By Katie Bishop, Searchroom Assistant
Along with my colleague Imogen, I am undertaking the task of box listing church Facilities 1947-2002 (Ep 1/98).This means going through parish by parish and making a list of all the facilities we hold. Imogen discusses this work in more details and, crucially, explains what a faculty is in on her blog: An Intro to Faculties @WSRO. On a basic level a faculty has to be submitted every time a church wants to make a change. Whenever a grave space is reserved a faculty is needed, every time cremated remains are interred a faculty is needed, every time a memorial tablet is placed a faculty is needed…you get the idea.
Through this work I have been discovering that they can be a great resource for research and specifically for family history. Imogen briefly touched on this in her blog but I want to explore in more detail how family researches can use them.

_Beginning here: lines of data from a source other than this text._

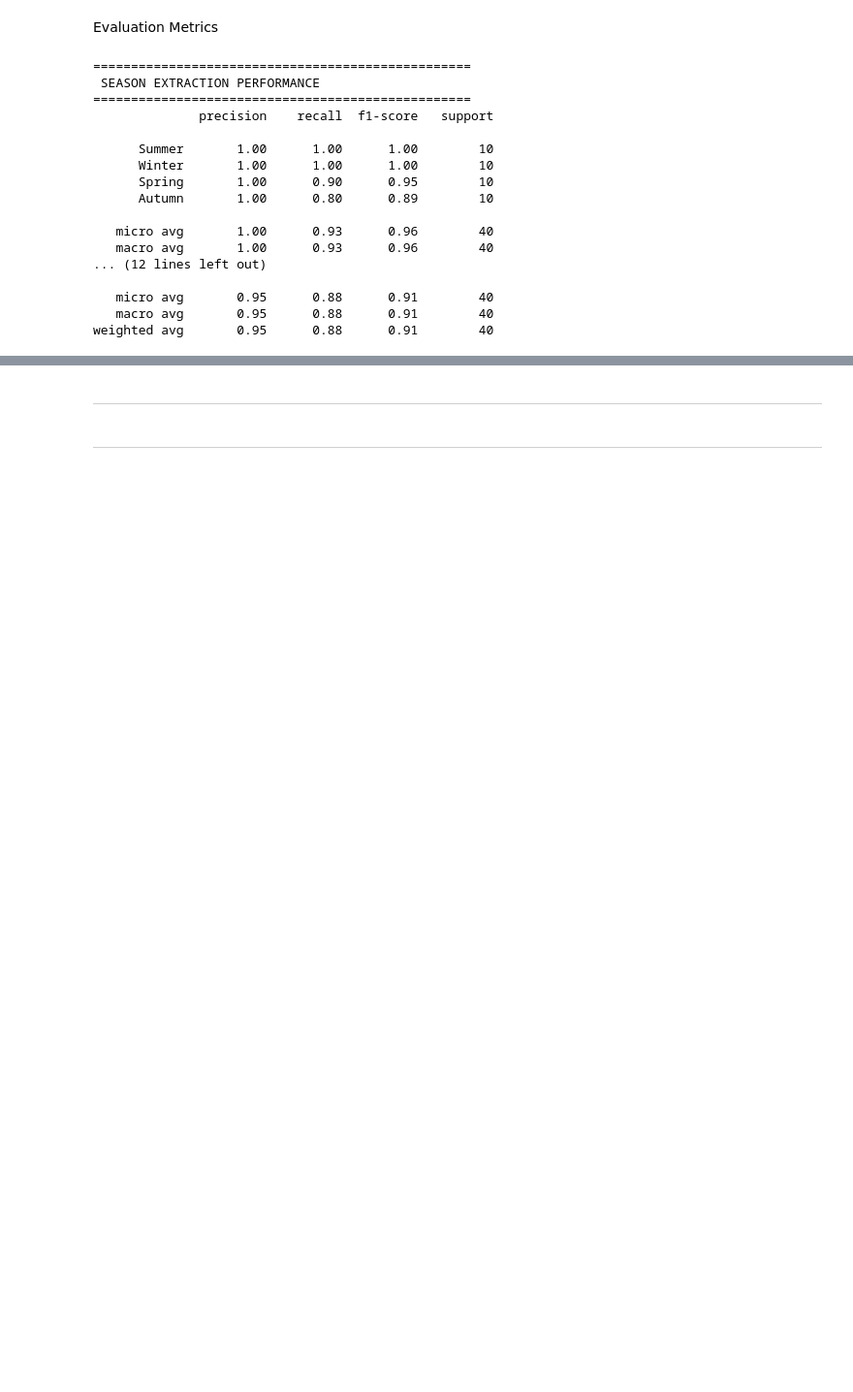
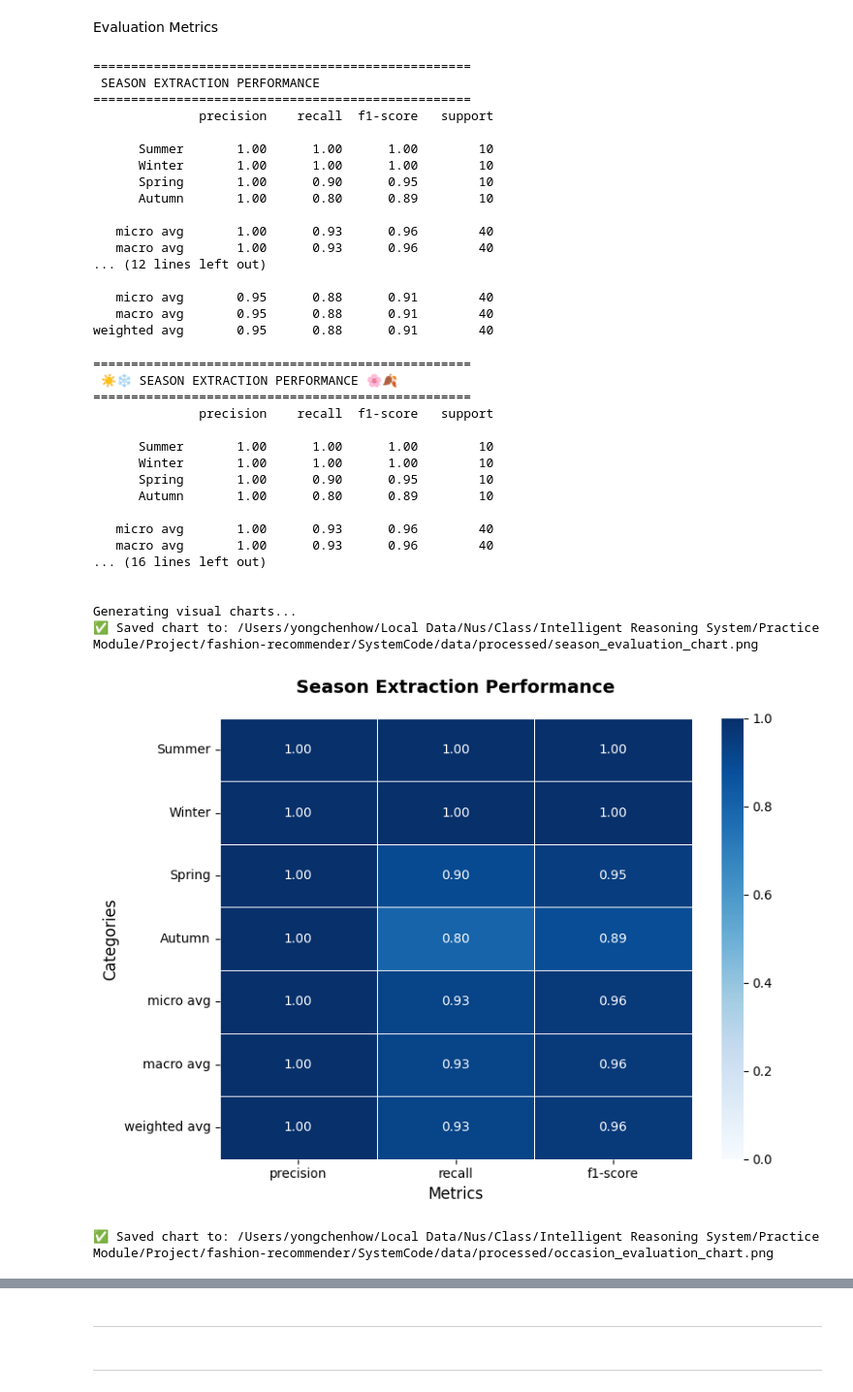
Before and after one commit to victorjongsoon/fashion-recommender, a Jupyter notebook: SystemCode/services/recommender-service/kg/DataProcess.ipynb, the cells around one changed output, grey strips where cells are left out. Shown at 97% size. Saved outputs shown, nothing was run; the diff lists cells and outputs as text; code cells hidden in the pictures; blank space fills up the shorter version.

```diff
--- a/SystemCode/services/recommender-service/kg/DataProcess.ipynb
+++ b/SystemCode/services/recommender-service/kg/DataProcess.ipynb
@@ -1247,3 +1255,83 @@ print(classification_report(y_true_occasion, y_pred_occasion, labels=occasion_la
    micro avg       0.95      0.88      0.91        40
    macro avg       0.95      0.88      0.91        40
 weighted avg       0.95      0.88      0.91        40
+# %%
+import matplotlib.pyplot as plt
+import seaborn as sns
+import pandas as pd
+
+# 5. Print Text Reports AND Export Charts
+
+# Define exactly what words to grade
+season_labels = ["Summer", "Winter", "Spring", "Autumn"]
+occasion_labels = ["Formal", "Sport", "Party", "Casual"]
+
+# --- PART A: Print the Text Results ---
+print("=" * 50)
+print(" ☀️❄️ SEASON EXTRACTION PERFORMANCE 🌸🍂 ")
+print("=" * 50)
+print(classification_report(y_true_season, y_pred_season, labels=season_labels, zero_division=0))
+
+print("\n" + "=" * 50)
+print(" 🥂👔 OCCASION EXTRACTION PERFORMANCE 👟👕 ")
+print("=" * 50)
+print(classification_report(y_true_occasion, y_pred_occasion, labels=occasion_labels, zero_division=0))
+
+
+# --- PART B: Generate and Save the Charts ---
+print("\nGenerating visual charts...")
+
+# 1. Define your output directory and make sure it exists!
+OUTPUT_DIR = project_root / "data" / "processed"
+OUTPUT_DIR.mkdir(parents=True, exist_ok=True) # Safety check
+
+# Get the reports as dictionaries for the graphing tool
+season_report_dict = classification_report(y_true_season, y_pred_season, labels=season_labels, zero_division=0, output_dict=True)
+occasion_report_dict = classification_report(y_true_occasion, y_pred_occasion, labels=occasion_labels, zero_division=0, output_dict=True)
+
+def plot_classification_report(report_dict, title, filepath):
+    df = pd.DataFrame(report_dict).iloc[:-1, :].T
+
+    plt.figure(figsize=(8, 6))
+    sns.heatmap(df, annot=True, cmap="Blues", fmt=".2f", vmin=0, vmax=1, linewidths=.5)
+
+    plt.title(title, pad=20, fontsize=14, fontweight='bold')
+    plt.ylabel('Categories', fontsize=12)
+    plt.xlabel('Metrics', fontsize=12)
+    plt.tight_layout()
+
+    # Save the chart using the full filepath
+    plt.savefig(filepath, dpi=300, bbox_inches='tight')
+
+    # Because 'filepath' is a Path object, we can print its exact location nicely
+    print(f"✅ Saved chart to: {filepath.absolute()}")
+
+    plt.show()
+
+# 2. Combine the OUTPUT_DIR with the filenames using the '/' operator
+season_file = OUTPUT_DIR / "season_evaluation_chart.png"
+occasion_file = OUTPUT_DIR / "occasion_evaluation_chart.png"
+
+# Run the graphing function
+plot_classification_report(season_report_dict, "Season Extraction Performance", season_file)
+plot_classification_report(occasion_report_dict, "Occasion Extraction Performance", occasion_file)
+# %% [output]
+==================================================
+ ☀️❄️ SEASON EXTRACTION PERFORMANCE 🌸🍂
+==================================================
+              precision    recall  f1-score   support
+
+      Summer       1.00      1.00      1.00        10
+      Winter       1.00      1.00      1.00        10
+      Spring       1.00      0.90      0.95        10
+      Autumn       1.00      0.80      0.89        10
+
+   micro avg       1.00      0.93      0.96        40
+   macro avg       1.00      0.93      0.96        40
+... (16 lines left out)
+
+
+Generating visual charts...
+✅ Saved chart to: /Users/yongchenhow/Local Data/Nus/Class/Intelligent Reasoning System/Practice Module/Project/fashion-recommender/SystemCode/data/processed/season_evaluation_chart.png
+[figure, added]
+✅ Saved chart to: /Users/yongchenhow/Local Data/Nus/Class/Intelligent Reasoning System/Practice Module/Project/fashion-recommender/SystemCode/data/processed/occasion_evaluation_chart.png
```
Also changed, not shown: parts of 15 cells of this notebook.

While box listing these faculties I came across one from the Commonwealth War Graves Commission. I have seen faculties for war memorials before but hadn’t come across one from the commission itself. It was in relation to St Margaret Church, Ifield, 13th March 1973. They were requesting that a privately placed headstone be removed in favour of a Commonwealth War Grave one, as well as 100 years exclusive right of burial for that soldier. The solider buried was C. E. M Thornton and reading through the faculty gave no more information about this man but it had intrigued me. The document mentioned that there were seven other WW1 soldiers buried at the churchyard, why focus on just one? I wondered if it was possible to find out more about the man, his life and service.
Because C. E. M Thornton was a WW1 burial, I assumed he had died in the war and so my first place to look for more information was the Commonwealth War Graves website. The website lists details of war memorials, cemeteries and has a casualty database of approx. 1.7 million men and women of the commonwealth forces who died during both World Wars. If there is a record for an individual, it will provide details of any grave or memorial. It often details battalion, regiment, service number and sometimes next of kin.
One result came up for a C. E. M Thornton! It told me that the soldiers full name was Private Crusier Eldred Moore Thornton, service number G/12997, died 19/03/1917, aged 41 and served in the 3rd Battalion, Royal Sussex Regiment. He was born in Crawley, Sussex and was the son of Cruiser Thornton and Mary Ann Thornton and husband of Alice Thornton.
It also gave me details of where he was buried (although because of the faculty I already knew that) and links to information regarding the other soldiers buried in the churchyard.
This entry provided a wealth of information. Now knowing his date of death I could work out a date of birth. Also, knowing where he lived and parents’ names meant I could search censuses online and his service number would help in tracing him through military records, both online and at the Record Office.
Firstly I wanted to confirm his actual date of birth and so searched the genealogy site Ancestry.co.uk and found a registration entry which confirmed his birth being in Oct-Nov-Dec quarter of 1875. An entry also came up for his marriage in 1903.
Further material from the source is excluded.